Peter Fenech

As the Editor for  Digital Photographer (opens in new tab) magazine, Peter is a specialist in camera tutorials and creative projects to help you get the most out of your camera, lens, tripod, filters, gimbal, lighting and other imaging equipment.


After cutting his teeth working in retail for camera specialists like Jessops, he has spent 11 years as a photography journalist and freelance writer – and he is a Getty Images-registered photographer, to boot.
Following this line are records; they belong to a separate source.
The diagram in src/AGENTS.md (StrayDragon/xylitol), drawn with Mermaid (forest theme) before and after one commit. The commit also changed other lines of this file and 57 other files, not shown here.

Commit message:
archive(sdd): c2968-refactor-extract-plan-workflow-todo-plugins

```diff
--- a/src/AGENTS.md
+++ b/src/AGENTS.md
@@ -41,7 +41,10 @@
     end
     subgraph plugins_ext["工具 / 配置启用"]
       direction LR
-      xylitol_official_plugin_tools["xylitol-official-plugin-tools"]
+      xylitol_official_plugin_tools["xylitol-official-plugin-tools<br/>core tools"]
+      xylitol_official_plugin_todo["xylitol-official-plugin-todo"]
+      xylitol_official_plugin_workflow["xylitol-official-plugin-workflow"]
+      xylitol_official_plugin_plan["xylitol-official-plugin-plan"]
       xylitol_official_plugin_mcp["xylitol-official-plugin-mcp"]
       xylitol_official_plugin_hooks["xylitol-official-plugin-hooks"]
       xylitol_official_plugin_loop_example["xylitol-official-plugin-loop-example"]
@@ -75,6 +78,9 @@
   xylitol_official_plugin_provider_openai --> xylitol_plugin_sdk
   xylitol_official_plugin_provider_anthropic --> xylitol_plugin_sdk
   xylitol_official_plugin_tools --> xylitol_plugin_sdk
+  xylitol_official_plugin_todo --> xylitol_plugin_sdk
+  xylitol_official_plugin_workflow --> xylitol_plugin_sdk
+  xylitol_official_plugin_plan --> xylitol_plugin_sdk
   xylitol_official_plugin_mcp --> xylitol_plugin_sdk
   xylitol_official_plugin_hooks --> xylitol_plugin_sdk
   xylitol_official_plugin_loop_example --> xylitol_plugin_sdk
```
No matter what you want to shoot, Peter can help you sharpen your skills and elevate your ability, whether it’s taking portraits, capturing landscapes, shooting architecture, creating macro and still life, photographing action… he can help you learn and improve.